EXERCISE REQUIREMENTS. Could you write out every record below exactly, leaving the pictures out?

INPUT FOR THIS TASK.
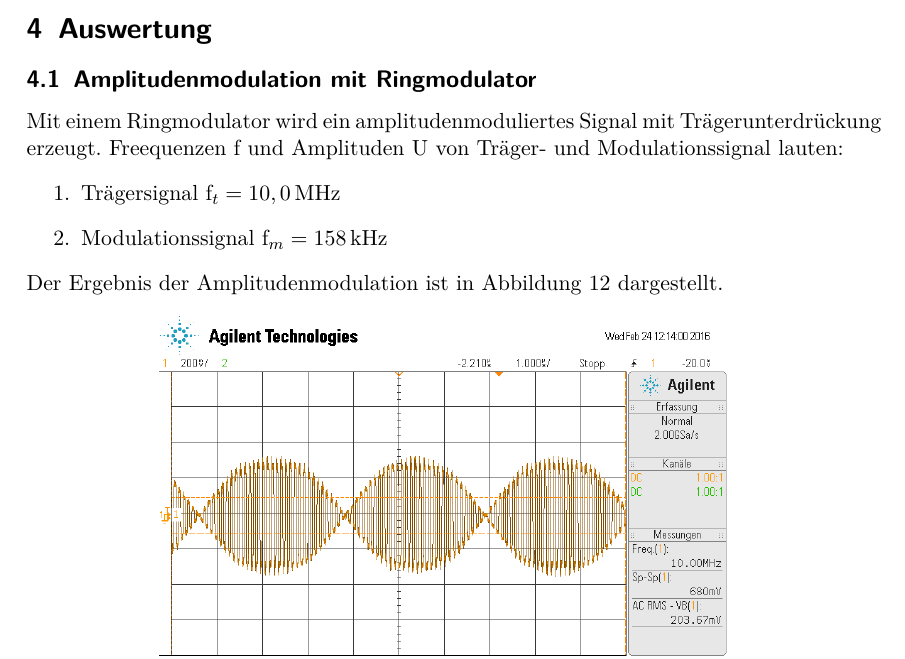
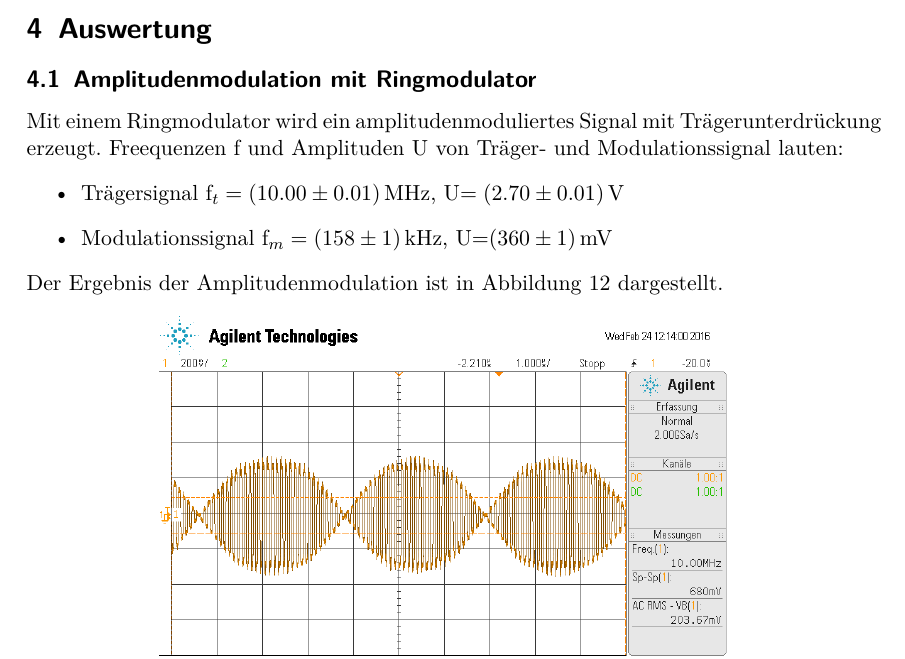
Before and after one commit to bjoern-lindhauer/masterpraktikum, a LaTeX document (V59/Protokoll/protokoll.tex): part of page 12 of 23, cut so that both start at the same text. Compiled offline with pdfLaTeX.

Commit message:
Erste Verbesserungen V59

```diff
--- a/V59/Protokoll/protokoll.tex
+++ b/V59/Protokoll/protokoll.tex
@@ -248,10 +248,10 @@ Es sollen Schwingungen sowohl amplituden- als auch frequenzmoduliert werden. Dab
 
 \subsection{Amplitudenmodulation mit Ringmodulator}
 Mit einem Ringmodulator wird ein amplitudenmoduliertes Signal mit Trägerunterdrückung erzeugt. Freequenzen f und Amplituden U von Träger- und Modulationssignal lauten:
-\begin{enumerate}
-	\item Trägersignal f$_t=10,0$\,MHz
-	\item Modulationssignal f$_m=158$\,kHz
-\end{enumerate}
+\begin{itemize}
+	\item Trägersignal f$_t=(10.00\pm0.01)$\,MHz, U$=(2.70\pm0.01)$\,V
+	\item Modulationssignal f$_m=(158\pm1)$\,kHz, U=$(360\pm1)$\,mV
+\end{itemize}
 Der Ergebnis der Amplitudenmodulation ist in Abbildung \ref{fig:ampmodring} dargestellt.
 \begin{center}
 	\includegraphics[width=10cm]{images/ampmodring.png}
```
Also changed, not shown: V59/Protokoll/images/freqampmodring.jpg (renamed from V59/Daten/iPhoneBilder/2016-02-24 10.53.26.jpg), V59/Protokoll/protokoll.tex (10 more changed lines), 1 other file.
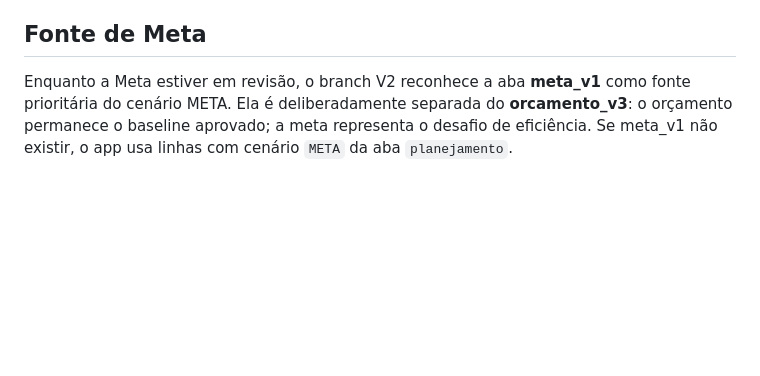
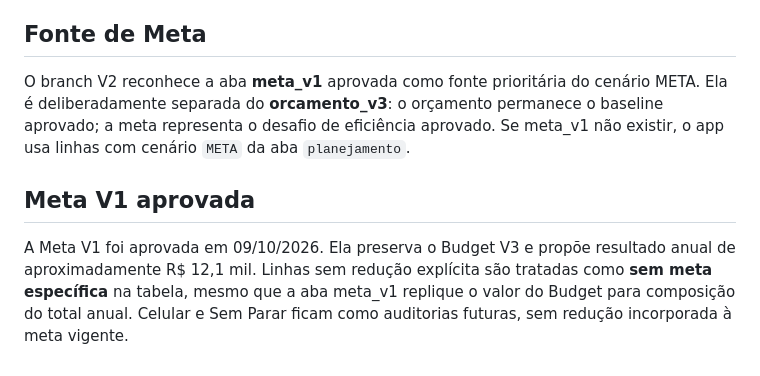
Before and after one commit to raul-pardinho/financas-pwa, a Markdown page: ARCHITECTURE_V2.md, the part around the change. Rendered like a GitHub page; blank space fills up the shorter version.

Commit message:
Registra Meta V1 aprovada

```diff
--- a/ARCHITECTURE_V2.md
+++ b/ARCHITECTURE_V2.md
@@ -87,4 +87,9 @@ O branch `dashboard-v2` é experimental. O `main` continua sendo a versão está
 
 ## Fonte de Meta
 
-Enquanto a Meta estiver em revisão, o branch V2 reconhece a aba **meta_v1** como fonte prioritária do cenário META. Ela é deliberadamente separada do **orcamento_v3**: o orçamento permanece o baseline aprovado; a meta representa o desafio de eficiência. Se meta_v1 não existir, o app usa linhas com cenário `META` da aba `planejamento`.
+O branch V2 reconhece a aba **meta_v1** aprovada como fonte prioritária do cenário META. Ela é deliberadamente separada do **orcamento_v3**: o orçamento permanece o baseline aprovado; a meta representa o desafio de eficiência aprovado. Se meta_v1 não existir, o app usa linhas com cenário `META` da aba `planejamento`.
+
+
+## Meta V1 aprovada
+
+A Meta V1 foi aprovada em 09/10/2026. Ela preserva o Budget V3 e propõe resultado anual de aproximadamente R$ 12,1 mil. Linhas sem redução explícita são tratadas como **sem meta específica** na tabela, mesmo que a aba meta_v1 replique o valor do Budget para composição do total anual. Celular e Sem Parar ficam como auditorias futuras, sem redução incorporada à meta vigente.
```
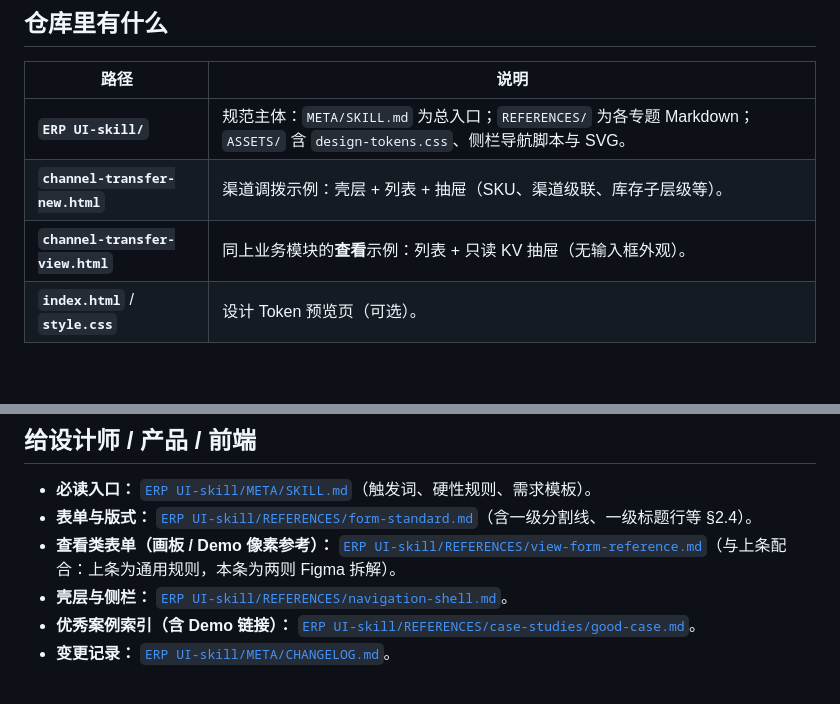
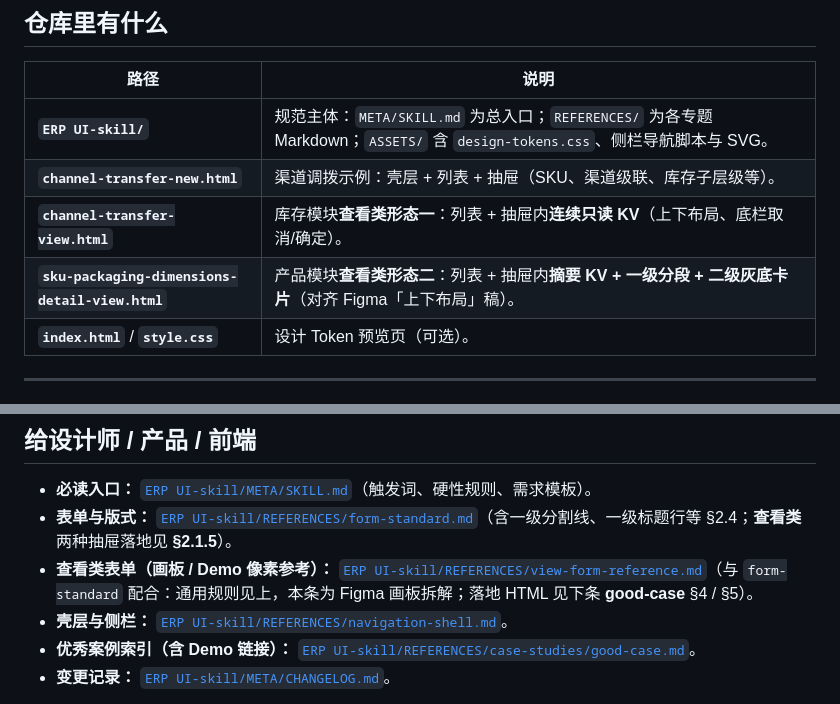
Before and after one commit to Sonia-Cai/ERP-UI, a Markdown page: README.md, 2 parts joined by grey strips. GitHub-like rendering; blank space fills up the shorter version.

Commit message:
docs(readme): 补充 SKU 包装尺寸 Demo 与查看类 §2.1.5 索引
Made-with: Cursor

```diff
--- a/README.md
+++ b/README.md
@@ -12,7 +12,8 @@
 |------|------|
 | **`ERP UI-skill/`** | 规范主体：`META/SKILL.md` 为总入口；`REFERENCES/` 为各专题 Markdown；`ASSETS/` 含 `design-tokens.css`、侧栏导航脚本与 SVG。 |
 | **`channel-transfer-new.html`** | 渠道调拨示例：壳层 + 列表 + 抽屉（SKU、渠道级联、库存子层级等）。 |
-| **`channel-transfer-view.html`** | 同上业务模块的**查看**示例：列表 + 只读 KV 抽屉（无输入框外观）。 |
+| **`channel-transfer-view.html`** | 库存模块**查看类形态一**：列表 + 抽屉内**连续只读 KV**（上下布局、底栏取消/确定）。 |
+| **`sku-packaging-dimensions-detail-view.html`** | 产品模块**查看类形态二**：列表 + 抽屉内**摘要 KV + 一级分段 + 二级灰底卡片**（对齐 Figma「上下布局」稿）。 |
 | **`index.html`** / **`style.css`** | 设计 Token 预览页（可选）。 |
 
 ---
@@ -30,8 +31,8 @@
 ## 给设计师 / 产品 / 前端
 
 - **必读入口：** [`ERP UI-skill/META/SKILL.md`](./ERP%20UI-skill/META/SKILL.md)（触发词、硬性规则、需求模板）。
-- **表单与版式：** [`ERP UI-skill/REFERENCES/form-standard.md`](./ERP%20UI-skill/REFERENCES/form-standard.md)（含一级分割线、一级标题行等 §2.4）。
-- **查看类表单（画板 / Demo 像素参考）：** [`ERP UI-skill/REFERENCES/view-form-reference.md`](./ERP%20UI-skill/REFERENCES/view-form-reference.md)（与上条配合：上条为通用规则，本条为两则 Figma 拆解）。
+- **表单与版式：** [`ERP UI-skill/REFERENCES/form-standard.md`](./ERP%20UI-skill/REFERENCES/form-standard.md)（含一级分割线、一级标题行等 §2.4；**查看类**两种抽屉落地见 **§2.1.5**）。
+- **查看类表单（画板 / Demo 像素参考）：** [`ERP UI-skill/REFERENCES/view-form-reference.md`](./ERP%20UI-skill/REFERENCES/view-form-reference.md)（与 `form-standard` 配合：通用规则见上，本条为 Figma 画板拆解；落地 HTML 见下条 **good-case** §4 / §5）。
 - **壳层与侧栏：** [`ERP UI-skill/REFERENCES/navigation-shell.md`](./ERP%20UI-skill/REFERENCES/navigation-shell.md)。
 - **优秀案例索引（含 Demo 链接）：** [`ERP UI-skill/REFERENCES/case-studies/good-case.md`](./ERP%20UI-skill/REFERENCES/case-studies/good-case.md)。
 - **变更记录：** [`ERP UI-skill/META/CHANGELOG.md`](./ERP%20UI-skill/META/CHANGELOG.md)。
```
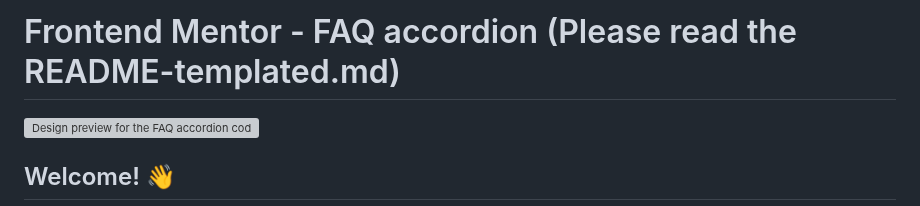
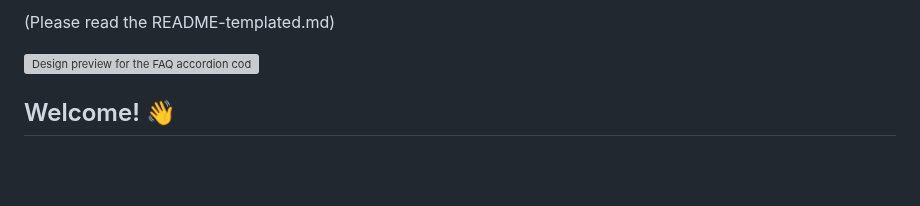
Before and after one commit to kiangraphy/accordion-faqs, a Markdown page: README.md, the part around the change. Drawn GitHub-style; blank space fills up the shorter version; grey boxes are pictures that could not be loaded.

```diff
--- a/README.md
+++ b/README.md
@@ -1,4 +1,4 @@
-# Frontend Mentor - FAQ accordion (Please read the README-templated.md)
+(Please read the README-templated.md)
 
 ![Design preview for the FAQ accordion coding challenge](./design/desktop-preview.jpg)
 
```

TASK RESPONSE.
Before and after one commit to bjoern-lindhauer/masterpraktikum, a LaTeX document (V59/Protokoll/protokoll.tex): part of page 12 of 23, cut so that both start at the same text. Compiled offline with pdfLaTeX.

Commit message:
Erste Verbesserungen V59

```diff
--- a/V59/Protokoll/protokoll.tex
+++ b/V59/Protokoll/protokoll.tex
@@ -248,10 +248,10 @@ Es sollen Schwingungen sowohl amplituden- als auch frequenzmoduliert werden. Dab
 
 \subsection{Amplitudenmodulation mit Ringmodulator}
 Mit einem Ringmodulator wird ein amplitudenmoduliertes Signal mit Trägerunterdrückung erzeugt. Freequenzen f und Amplituden U von Träger- und Modulationssignal lauten:
-\begin{enumerate}
-	\item Trägersignal f$_t=10,0$\,MHz
-	\item Modulationssignal f$_m=158$\,kHz
-\end{enumerate}
+\begin{itemize}
+	\item Trägersignal f$_t=(10.00\pm0.01)$\,MHz, U$=(2.70\pm0.01)$\,V
+	\item Modulationssignal f$_m=(158\pm1)$\,kHz, U=$(360\pm1)$\,mV
+\end{itemize}
 Der Ergebnis der Amplitudenmodulation ist in Abbildung \ref{fig:ampmodring} dargestellt.
 \begin{center}
 	\includegraphics[width=10cm]{images/ampmodring.png}
```
Also changed, not shown: V59/Protokoll/images/freqampmodring.jpg (renamed from V59/Daten/iPhoneBilder/2016-02-24 10.53.26.jpg), V59/Protokoll/protokoll.tex (10 more changed lines), 1 other file.
Before and after one commit to raul-pardinho/financas-pwa, a Markdown page: ARCHITECTURE_V2.md, the part around the change. Rendered like a GitHub page; blank space fills up the shorter version.

Commit message:
Registra Meta V1 aprovada

```diff
--- a/ARCHITECTURE_V2.md
+++ b/ARCHITECTURE_V2.md
@@ -87,4 +87,9 @@ O branch `dashboard-v2` é experimental. O `main` continua sendo a versão está
 
 ## Fonte de Meta
 
-Enquanto a Meta estiver em revisão, o branch V2 reconhece a aba **meta_v1** como fonte prioritária do cenário META. Ela é deliberadamente separada do **orcamento_v3**: o orçamento permanece o baseline aprovado; a meta representa o desafio de eficiência. Se meta_v1 não existir, o app usa linhas com cenário `META` da aba `planejamento`.
+O branch V2 reconhece a aba **meta_v1** aprovada como fonte prioritária do cenário META. Ela é deliberadamente separada do **orcamento_v3**: o orçamento permanece o baseline aprovado; a meta representa o desafio de eficiência aprovado. Se meta_v1 não existir, o app usa linhas com cenário `META` da aba `planejamento`.
+
+
+## Meta V1 aprovada
+
+A Meta V1 foi aprovada em 09/10/2026. Ela preserva o Budget V3 e propõe resultado anual de aproximadamente R$ 12,1 mil. Linhas sem redução explícita são tratadas como **sem meta específica** na tabela, mesmo que a aba meta_v1 replique o valor do Budget para composição do total anual. Celular e Sem Parar ficam como auditorias futuras, sem redução incorporada à meta vigente.
```
Before and after one commit to Sonia-Cai/ERP-UI, a Markdown page: README.md, 2 parts joined by grey strips. GitHub-like rendering; blank space fills up the shorter version.

Commit message:
docs(readme): 补充 SKU 包装尺寸 Demo 与查看类 §2.1.5 索引
Made-with: Cursor

```diff
--- a/README.md
+++ b/README.md
@@ -12,7 +12,8 @@
 |------|------|
 | **`ERP UI-skill/`** | 规范主体：`META/SKILL.md` 为总入口；`REFERENCES/` 为各专题 Markdown；`ASSETS/` 含 `design-tokens.css`、侧栏导航脚本与 SVG。 |
 | **`channel-transfer-new.html`** | 渠道调拨示例：壳层 + 列表 + 抽屉（SKU、渠道级联、库存子层级等）。 |
-| **`channel-transfer-view.html`** | 同上业务模块的**查看**示例：列表 + 只读 KV 抽屉（无输入框外观）。 |
+| **`channel-transfer-view.html`** | 库存模块**查看类形态一**：列表 + 抽屉内**连续只读 KV**（上下布局、底栏取消/确定）。 |
+| **`sku-packaging-dimensions-detail-view.html`** | 产品模块**查看类形态二**：列表 + 抽屉内**摘要 KV + 一级分段 + 二级灰底卡片**（对齐 Figma「上下布局」稿）。 |
 | **`index.html`** / **`style.css`** | 设计 Token 预览页（可选）。 |
 
 ---
@@ -30,8 +31,8 @@
 ## 给设计师 / 产品 / 前端
 
 - **必读入口：** [`ERP UI-skill/META/SKILL.md`](./ERP%20UI-skill/META/SKILL.md)（触发词、硬性规则、需求模板）。
-- **表单与版式：** [`ERP UI-skill/REFERENCES/form-standard.md`](./ERP%20UI-skill/REFERENCES/form-standard.md)（含一级分割线、一级标题行等 §2.4）。
-- **查看类表单（画板 / Demo 像素参考）：** [`ERP UI-skill/REFERENCES/view-form-reference.md`](./ERP%20UI-skill/REFERENCES/view-form-reference.md)（与上条配合：上条为通用规则，本条为两则 Figma 拆解）。
+- **表单与版式：** [`ERP UI-skill/REFERENCES/form-standard.md`](./ERP%20UI-skill/REFERENCES/form-standard.md)（含一级分割线、一级标题行等 §2.4；**查看类**两种抽屉落地见 **§2.1.5**）。
+- **查看类表单（画板 / Demo 像素参考）：** [`ERP UI-skill/REFERENCES/view-form-reference.md`](./ERP%20UI-skill/REFERENCES/view-form-reference.md)（与 `form-standard` 配合：通用规则见上，本条为 Figma 画板拆解；落地 HTML 见下条 **good-case** §4 / §5）。
 - **壳层与侧栏：** [`ERP UI-skill/REFERENCES/navigation-shell.md`](./ERP%20UI-skill/REFERENCES/navigation-shell.md)。
 - **优秀案例索引（含 Demo 链接）：** [`ERP UI-skill/REFERENCES/case-studies/good-case.md`](./ERP%20UI-skill/REFERENCES/case-studies/good-case.md)。
 - **变更记录：** [`ERP UI-skill/META/CHANGELOG.md`](./ERP%20UI-skill/META/CHANGELOG.md)。
```
Before and after one commit to kiangraphy/accordion-faqs, a Markdown page: README.md, the part around the change. Drawn GitHub-style; blank space fills up the shorter version; grey boxes are pictures that could not be loaded.

```diff
--- a/README.md
+++ b/README.md
@@ -1,4 +1,4 @@
-# Frontend Mentor - FAQ accordion (Please read the README-templated.md)
+(Please read the README-templated.md)
 
 ![Design preview for the FAQ accordion coding challenge](./design/desktop-preview.jpg)
 
```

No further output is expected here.